We know it’s a worrying time for people with cancer, we have information to help. If you have symptoms of cancer contact your doctor.
Please note - this trial is no longer recruiting patients. We hope to add results when they are available.
This study is looking at what people over 50 think about the way the media presents stories about cancer and the risk of cancer. This study is supported by Cancer Research UK.
More about this trial
Research has shown that the media can shape people’s understanding and behaviour of health according to what news they report and how they report it. This study is looking at the way the media presents news about 4 common cancers, lung, breast, bowel and prostate cancer. The researchers want to use the news stories in discussions with older people to see whether they affect their understanding of cancer, their own risk of getting a cancer and seeking help for symptoms.
The researchers hope the findings from the discussions can be used to develop health education messages suitable for older adults and encourage more people to seek help promptly when they have symptoms.
Who can enter

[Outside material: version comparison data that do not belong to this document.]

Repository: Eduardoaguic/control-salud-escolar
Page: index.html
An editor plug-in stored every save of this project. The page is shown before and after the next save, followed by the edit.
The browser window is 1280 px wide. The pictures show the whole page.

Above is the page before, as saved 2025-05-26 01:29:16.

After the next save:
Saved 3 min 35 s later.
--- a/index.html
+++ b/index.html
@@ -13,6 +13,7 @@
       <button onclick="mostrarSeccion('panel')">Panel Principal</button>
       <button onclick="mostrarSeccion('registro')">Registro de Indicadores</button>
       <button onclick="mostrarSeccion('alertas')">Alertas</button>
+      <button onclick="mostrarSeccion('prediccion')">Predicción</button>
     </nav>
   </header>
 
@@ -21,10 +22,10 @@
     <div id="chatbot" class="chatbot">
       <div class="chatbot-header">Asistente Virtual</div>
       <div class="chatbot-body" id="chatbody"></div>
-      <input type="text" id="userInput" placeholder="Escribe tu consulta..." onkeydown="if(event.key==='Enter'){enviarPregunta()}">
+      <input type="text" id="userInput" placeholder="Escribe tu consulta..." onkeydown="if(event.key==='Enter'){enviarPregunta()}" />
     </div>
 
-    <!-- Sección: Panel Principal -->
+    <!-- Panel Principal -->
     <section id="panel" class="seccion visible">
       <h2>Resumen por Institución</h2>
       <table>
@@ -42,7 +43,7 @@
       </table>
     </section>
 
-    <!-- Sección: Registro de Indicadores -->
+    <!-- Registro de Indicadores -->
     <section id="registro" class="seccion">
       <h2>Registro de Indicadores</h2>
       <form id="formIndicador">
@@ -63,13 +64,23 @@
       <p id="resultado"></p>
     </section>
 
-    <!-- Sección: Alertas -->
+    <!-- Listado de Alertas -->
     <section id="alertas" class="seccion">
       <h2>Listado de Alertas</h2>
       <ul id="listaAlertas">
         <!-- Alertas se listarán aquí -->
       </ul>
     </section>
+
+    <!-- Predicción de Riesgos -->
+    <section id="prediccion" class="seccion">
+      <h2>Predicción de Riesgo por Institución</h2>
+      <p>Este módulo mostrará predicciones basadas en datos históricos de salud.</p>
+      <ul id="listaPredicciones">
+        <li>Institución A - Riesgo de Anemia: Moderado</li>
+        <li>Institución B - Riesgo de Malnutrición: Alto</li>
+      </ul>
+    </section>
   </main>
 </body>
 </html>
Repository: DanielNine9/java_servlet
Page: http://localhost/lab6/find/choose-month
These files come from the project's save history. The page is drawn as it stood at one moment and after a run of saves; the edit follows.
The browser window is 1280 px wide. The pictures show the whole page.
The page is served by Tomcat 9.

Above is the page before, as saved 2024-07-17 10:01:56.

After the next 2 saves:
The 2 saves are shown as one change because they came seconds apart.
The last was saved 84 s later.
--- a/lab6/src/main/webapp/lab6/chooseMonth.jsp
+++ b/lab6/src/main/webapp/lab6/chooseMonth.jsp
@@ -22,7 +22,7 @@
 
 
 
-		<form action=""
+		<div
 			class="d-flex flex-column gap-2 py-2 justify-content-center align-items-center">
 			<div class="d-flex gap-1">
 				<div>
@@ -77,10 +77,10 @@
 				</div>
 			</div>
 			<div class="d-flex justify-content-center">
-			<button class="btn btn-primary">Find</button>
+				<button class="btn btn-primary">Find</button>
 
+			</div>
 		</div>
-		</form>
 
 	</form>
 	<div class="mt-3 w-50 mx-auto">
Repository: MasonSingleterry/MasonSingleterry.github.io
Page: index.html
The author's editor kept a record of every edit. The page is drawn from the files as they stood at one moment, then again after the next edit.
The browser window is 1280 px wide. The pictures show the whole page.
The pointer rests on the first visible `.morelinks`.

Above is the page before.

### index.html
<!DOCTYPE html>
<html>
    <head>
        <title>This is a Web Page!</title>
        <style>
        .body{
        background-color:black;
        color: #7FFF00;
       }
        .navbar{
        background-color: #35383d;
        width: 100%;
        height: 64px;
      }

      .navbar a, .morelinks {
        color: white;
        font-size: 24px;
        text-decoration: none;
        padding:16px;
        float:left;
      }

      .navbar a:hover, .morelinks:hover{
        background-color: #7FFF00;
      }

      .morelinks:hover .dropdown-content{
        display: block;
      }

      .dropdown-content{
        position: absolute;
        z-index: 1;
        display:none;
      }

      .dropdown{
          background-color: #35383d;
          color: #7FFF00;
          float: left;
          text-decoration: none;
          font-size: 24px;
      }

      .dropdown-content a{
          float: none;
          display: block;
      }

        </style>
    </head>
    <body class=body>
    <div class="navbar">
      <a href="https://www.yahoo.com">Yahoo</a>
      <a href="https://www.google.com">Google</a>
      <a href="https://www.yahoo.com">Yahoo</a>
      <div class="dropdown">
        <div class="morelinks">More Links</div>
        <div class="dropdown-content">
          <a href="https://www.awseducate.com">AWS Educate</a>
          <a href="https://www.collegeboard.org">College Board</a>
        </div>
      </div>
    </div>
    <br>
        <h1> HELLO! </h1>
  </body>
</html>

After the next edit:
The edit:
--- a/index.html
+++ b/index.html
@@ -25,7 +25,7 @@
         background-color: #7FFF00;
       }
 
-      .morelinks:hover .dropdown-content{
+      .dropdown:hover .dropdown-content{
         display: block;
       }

This study is for people over the age of 50 who live in central Scotland. Some people in the study will have had either lung, prostate, breast or bowel cancer but you do not have to have had cancer to take part.
The researchers need around 40 people to take part. They plan to have up to 12 groups to discuss the impact of the media on understanding cancer risk and seeking help. 4 of the groups will be for people who have had lung, prostate, breast or bowel cancer. The groups will be lead by trained researchers and will take between 1 to 2 hours. You will be asked your views on how the media report cancer stories. These interviews will be recorded so the researchers can concentrate on the discussion.
Groups will take place at various venues around central Scotland. A researcher will call you about the time and venue for the group.
There are no side effects associated with taking part in this study.
How to join a clinical trial
Dr Sara Macdonald
Cancer Research UK
University of Glasgow